TASK STATEMENT
Take the data below and filter it for lines containing the word "best"; show each line found.

(DATA IN THIS EXERCISE)

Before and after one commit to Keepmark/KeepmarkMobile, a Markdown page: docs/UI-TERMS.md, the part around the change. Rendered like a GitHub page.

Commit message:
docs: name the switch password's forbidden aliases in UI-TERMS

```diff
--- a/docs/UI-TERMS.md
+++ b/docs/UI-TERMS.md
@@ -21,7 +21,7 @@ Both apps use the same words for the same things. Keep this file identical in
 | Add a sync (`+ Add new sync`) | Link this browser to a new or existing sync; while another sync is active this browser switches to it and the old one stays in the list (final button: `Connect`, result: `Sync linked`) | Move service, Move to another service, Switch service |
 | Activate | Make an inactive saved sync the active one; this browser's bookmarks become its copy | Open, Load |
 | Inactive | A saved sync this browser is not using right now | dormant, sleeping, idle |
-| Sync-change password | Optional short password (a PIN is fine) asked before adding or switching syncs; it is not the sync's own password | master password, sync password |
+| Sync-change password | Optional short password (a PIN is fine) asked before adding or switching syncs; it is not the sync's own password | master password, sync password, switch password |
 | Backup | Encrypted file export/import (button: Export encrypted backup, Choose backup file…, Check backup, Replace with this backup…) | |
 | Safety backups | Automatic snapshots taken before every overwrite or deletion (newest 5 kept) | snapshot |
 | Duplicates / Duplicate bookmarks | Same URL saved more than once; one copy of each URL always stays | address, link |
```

(End DATA IN THIS EXERCISE)
(DATA IN THIS EXERCISE)

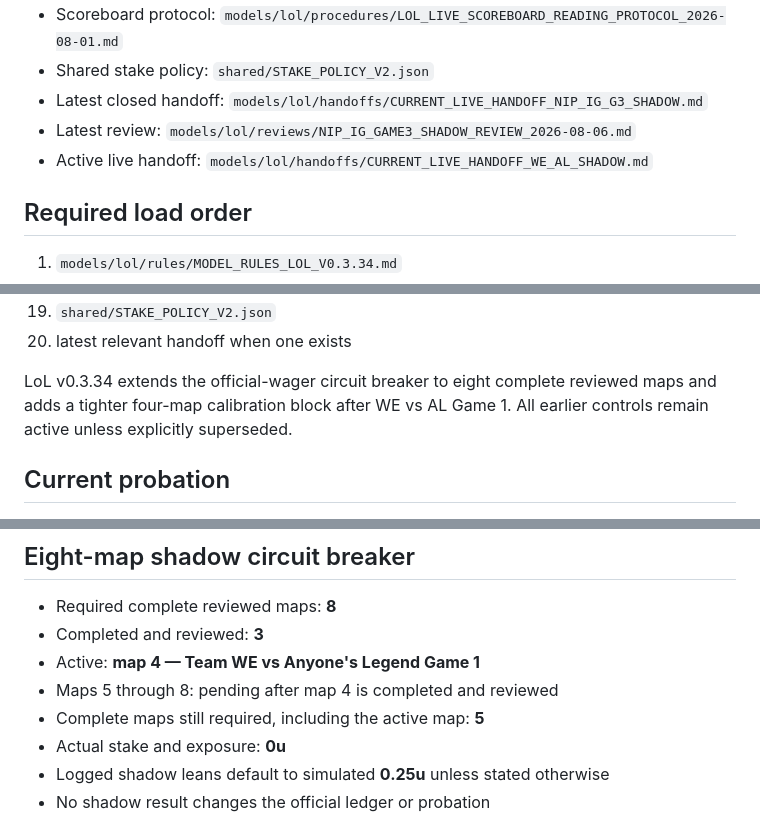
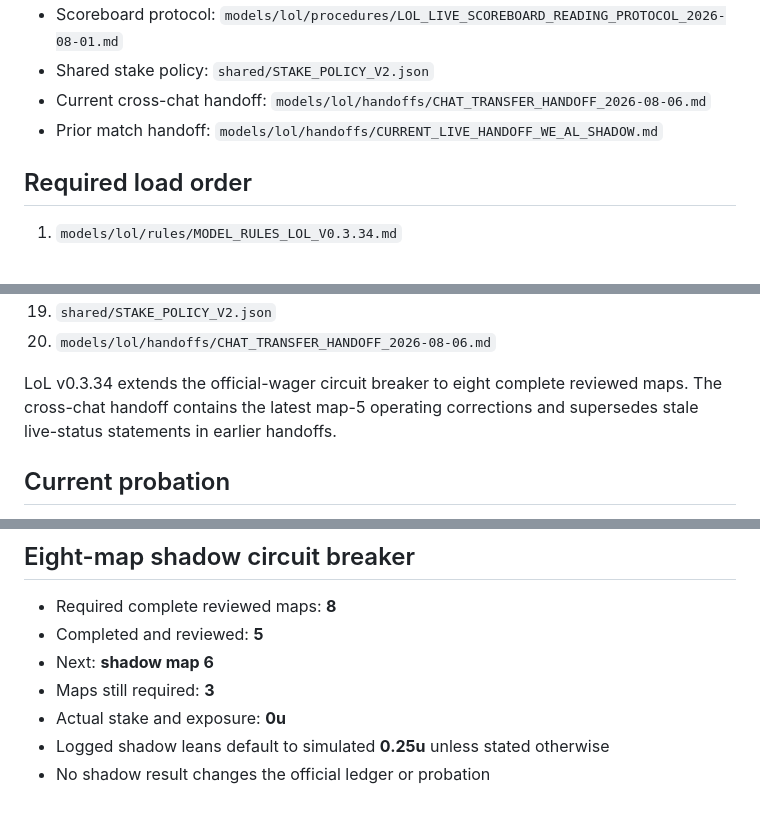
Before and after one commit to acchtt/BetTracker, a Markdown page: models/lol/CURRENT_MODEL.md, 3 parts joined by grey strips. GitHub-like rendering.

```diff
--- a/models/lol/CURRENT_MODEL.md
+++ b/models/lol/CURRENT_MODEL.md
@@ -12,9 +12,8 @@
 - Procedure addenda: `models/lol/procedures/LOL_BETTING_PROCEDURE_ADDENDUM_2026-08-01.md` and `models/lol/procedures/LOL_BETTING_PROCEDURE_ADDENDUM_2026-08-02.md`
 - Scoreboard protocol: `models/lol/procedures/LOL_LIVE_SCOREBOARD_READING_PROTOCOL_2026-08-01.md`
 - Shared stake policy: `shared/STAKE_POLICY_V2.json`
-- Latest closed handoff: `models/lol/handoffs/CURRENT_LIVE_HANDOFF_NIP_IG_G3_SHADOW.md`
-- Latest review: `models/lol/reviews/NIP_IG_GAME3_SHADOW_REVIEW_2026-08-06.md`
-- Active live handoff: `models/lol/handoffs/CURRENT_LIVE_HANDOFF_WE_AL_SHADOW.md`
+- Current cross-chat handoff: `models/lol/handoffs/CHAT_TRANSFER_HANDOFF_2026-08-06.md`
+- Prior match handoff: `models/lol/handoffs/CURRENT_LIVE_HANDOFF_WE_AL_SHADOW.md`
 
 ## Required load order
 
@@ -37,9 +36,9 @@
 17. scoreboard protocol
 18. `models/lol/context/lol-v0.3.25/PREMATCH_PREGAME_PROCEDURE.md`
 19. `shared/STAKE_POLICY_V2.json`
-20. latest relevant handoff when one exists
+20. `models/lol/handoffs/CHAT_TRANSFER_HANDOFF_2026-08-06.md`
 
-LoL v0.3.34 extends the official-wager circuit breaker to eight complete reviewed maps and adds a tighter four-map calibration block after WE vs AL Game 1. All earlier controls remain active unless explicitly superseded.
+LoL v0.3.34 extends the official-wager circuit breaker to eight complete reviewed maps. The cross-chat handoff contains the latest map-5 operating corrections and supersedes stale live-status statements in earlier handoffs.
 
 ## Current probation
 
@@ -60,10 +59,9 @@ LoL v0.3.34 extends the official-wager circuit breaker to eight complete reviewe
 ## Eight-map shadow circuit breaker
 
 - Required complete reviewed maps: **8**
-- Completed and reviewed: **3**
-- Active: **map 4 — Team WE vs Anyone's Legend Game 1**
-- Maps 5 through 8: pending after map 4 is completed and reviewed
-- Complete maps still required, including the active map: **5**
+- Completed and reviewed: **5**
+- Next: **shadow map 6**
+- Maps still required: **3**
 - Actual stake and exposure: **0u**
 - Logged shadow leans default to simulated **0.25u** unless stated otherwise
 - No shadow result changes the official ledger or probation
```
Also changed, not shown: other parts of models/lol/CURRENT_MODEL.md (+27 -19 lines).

(End DATA IN THIS EXERCISE)
(DATA IN THIS EXERCISE)

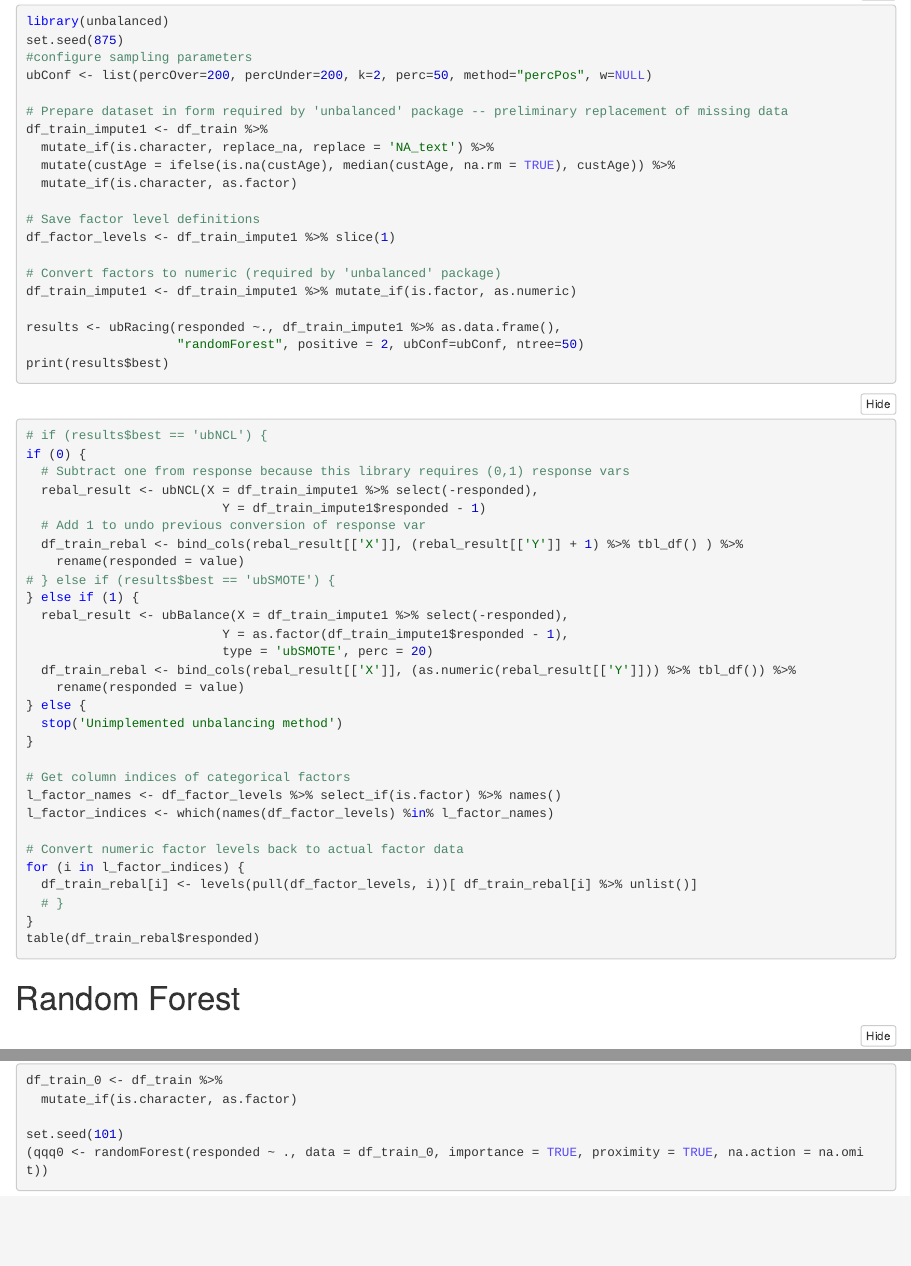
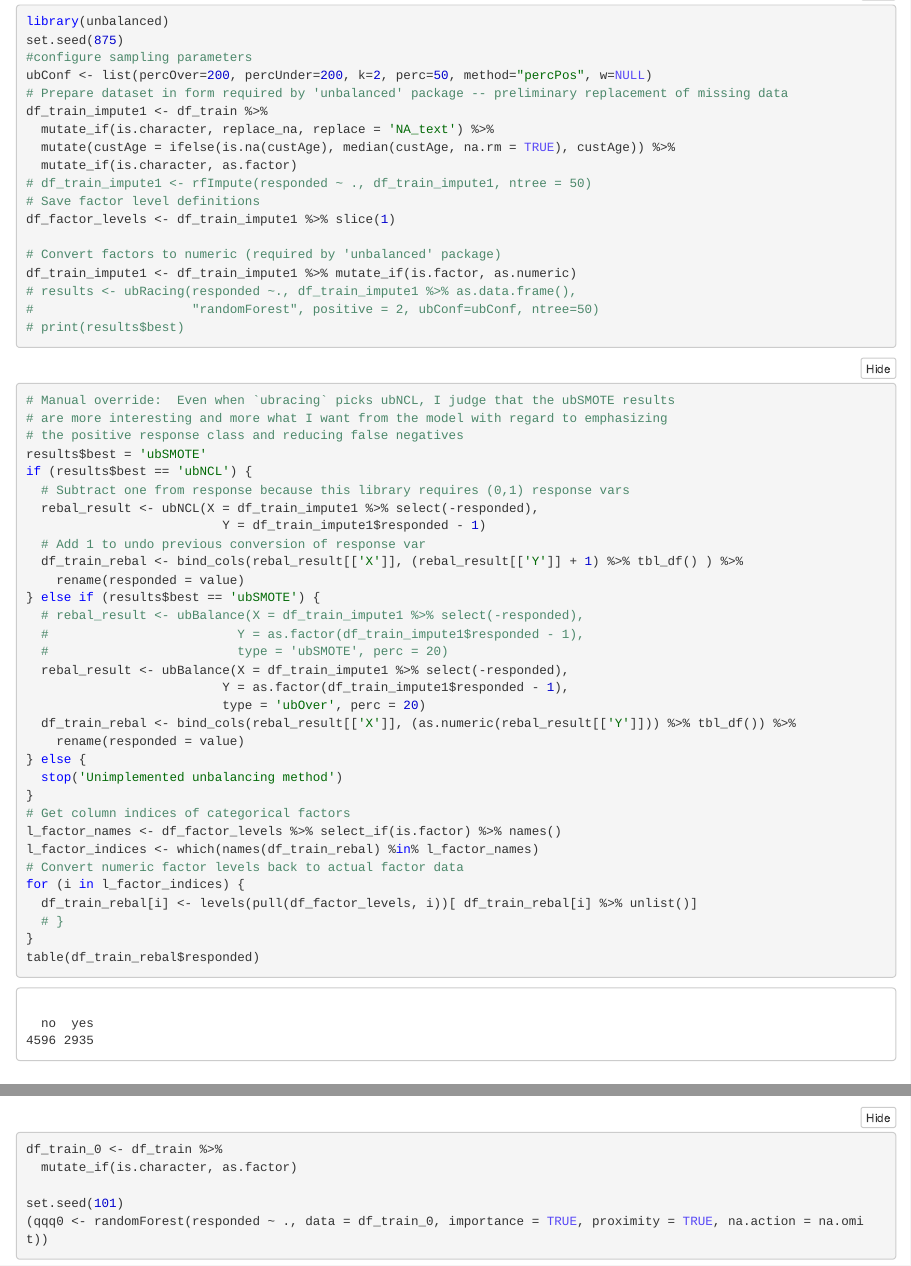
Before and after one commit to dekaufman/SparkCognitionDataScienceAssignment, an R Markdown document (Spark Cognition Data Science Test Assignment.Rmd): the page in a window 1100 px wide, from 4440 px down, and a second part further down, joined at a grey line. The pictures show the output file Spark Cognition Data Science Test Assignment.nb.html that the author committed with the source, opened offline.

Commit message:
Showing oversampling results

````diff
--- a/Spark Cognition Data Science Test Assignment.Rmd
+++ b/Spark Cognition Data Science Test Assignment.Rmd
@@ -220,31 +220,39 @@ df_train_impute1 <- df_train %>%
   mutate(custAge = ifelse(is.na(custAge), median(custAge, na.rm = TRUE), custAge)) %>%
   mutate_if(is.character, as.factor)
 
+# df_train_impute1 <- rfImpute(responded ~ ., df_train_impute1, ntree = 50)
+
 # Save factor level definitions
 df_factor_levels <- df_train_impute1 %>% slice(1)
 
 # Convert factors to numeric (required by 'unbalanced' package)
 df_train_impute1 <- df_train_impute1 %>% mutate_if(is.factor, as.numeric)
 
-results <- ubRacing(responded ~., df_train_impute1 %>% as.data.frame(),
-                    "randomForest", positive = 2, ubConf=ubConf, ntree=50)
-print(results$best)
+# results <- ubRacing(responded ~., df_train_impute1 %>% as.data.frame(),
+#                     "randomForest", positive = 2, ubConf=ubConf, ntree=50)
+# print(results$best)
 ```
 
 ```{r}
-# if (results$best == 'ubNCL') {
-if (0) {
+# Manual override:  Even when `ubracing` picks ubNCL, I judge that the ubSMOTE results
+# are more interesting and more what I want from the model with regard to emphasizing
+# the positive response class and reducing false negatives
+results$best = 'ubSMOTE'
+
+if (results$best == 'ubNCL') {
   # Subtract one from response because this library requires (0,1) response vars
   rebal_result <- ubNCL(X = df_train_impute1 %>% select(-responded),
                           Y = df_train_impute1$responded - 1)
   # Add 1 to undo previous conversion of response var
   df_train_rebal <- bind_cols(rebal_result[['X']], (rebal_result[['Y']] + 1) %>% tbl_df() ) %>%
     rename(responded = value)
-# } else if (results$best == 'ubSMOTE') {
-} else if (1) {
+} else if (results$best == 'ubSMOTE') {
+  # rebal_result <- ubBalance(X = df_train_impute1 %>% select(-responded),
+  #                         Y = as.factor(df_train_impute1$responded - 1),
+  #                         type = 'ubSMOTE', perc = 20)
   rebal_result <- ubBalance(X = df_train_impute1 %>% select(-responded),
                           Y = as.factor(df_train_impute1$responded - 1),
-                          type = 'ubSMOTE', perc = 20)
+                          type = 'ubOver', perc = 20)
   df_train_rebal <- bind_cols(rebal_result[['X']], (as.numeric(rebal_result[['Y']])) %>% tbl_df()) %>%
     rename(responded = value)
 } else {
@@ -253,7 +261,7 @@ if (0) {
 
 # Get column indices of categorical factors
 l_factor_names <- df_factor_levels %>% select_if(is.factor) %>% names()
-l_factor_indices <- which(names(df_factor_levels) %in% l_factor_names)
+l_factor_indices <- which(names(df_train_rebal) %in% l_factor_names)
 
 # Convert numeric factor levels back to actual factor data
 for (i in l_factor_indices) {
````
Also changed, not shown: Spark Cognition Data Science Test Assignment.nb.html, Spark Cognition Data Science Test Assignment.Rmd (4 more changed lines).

(End DATA IN THIS EXERCISE)

ANSWER SECTION
-print(results$best)
+# print(results$best)
-# if (results$best == 'ubNCL') {
+results$best = 'ubSMOTE'
+if (results$best == 'ubNCL') {
-# } else if (results$best == 'ubSMOTE') {
+} else if (results$best == 'ubSMOTE') {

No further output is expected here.